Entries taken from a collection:
***

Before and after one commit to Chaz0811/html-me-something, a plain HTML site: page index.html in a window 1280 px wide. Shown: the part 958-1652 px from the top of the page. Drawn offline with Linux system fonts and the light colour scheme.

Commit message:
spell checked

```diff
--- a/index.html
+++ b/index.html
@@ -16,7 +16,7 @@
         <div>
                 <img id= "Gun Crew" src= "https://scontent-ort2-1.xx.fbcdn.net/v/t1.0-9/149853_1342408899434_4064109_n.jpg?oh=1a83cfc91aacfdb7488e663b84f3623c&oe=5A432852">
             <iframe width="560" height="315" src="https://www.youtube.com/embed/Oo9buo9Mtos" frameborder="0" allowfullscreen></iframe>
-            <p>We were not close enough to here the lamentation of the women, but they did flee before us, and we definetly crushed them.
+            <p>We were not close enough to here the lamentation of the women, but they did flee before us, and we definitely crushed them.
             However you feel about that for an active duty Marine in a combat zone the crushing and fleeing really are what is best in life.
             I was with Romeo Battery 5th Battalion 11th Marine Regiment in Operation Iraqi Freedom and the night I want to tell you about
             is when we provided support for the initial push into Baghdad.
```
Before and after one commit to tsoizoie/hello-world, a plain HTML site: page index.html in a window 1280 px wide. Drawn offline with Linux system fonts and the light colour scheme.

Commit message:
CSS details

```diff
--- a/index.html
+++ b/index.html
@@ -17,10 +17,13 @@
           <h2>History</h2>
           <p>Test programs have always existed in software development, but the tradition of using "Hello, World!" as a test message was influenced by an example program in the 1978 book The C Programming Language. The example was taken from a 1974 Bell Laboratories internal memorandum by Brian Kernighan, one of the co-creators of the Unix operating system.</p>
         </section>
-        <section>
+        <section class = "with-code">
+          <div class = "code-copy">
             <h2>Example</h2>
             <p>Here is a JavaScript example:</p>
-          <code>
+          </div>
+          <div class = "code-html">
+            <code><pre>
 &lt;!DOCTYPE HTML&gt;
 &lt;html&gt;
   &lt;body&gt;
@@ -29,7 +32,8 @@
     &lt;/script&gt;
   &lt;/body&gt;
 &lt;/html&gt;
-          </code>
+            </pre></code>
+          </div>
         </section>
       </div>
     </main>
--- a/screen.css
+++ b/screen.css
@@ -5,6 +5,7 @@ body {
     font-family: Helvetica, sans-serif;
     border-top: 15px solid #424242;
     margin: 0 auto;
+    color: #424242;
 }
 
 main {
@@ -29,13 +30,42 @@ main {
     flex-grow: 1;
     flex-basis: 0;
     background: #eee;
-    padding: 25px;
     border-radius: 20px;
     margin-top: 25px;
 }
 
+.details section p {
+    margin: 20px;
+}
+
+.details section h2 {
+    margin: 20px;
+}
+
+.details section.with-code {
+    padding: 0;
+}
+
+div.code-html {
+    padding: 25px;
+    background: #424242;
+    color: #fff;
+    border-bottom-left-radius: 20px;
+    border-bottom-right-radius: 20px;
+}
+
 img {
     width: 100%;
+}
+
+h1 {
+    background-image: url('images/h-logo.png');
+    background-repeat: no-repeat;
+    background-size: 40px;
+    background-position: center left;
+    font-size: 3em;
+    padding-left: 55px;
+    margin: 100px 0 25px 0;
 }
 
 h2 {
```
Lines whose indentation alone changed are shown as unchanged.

***

### BRIEF
Among the lines of the data, find every one that holds "margin" and copy it.

### TASK SOLUTION
     margin: 0 auto;
     margin-top: 25px;
+    margin: 20px;
+    margin: 20px;
+    margin: 100px 0 25px 0;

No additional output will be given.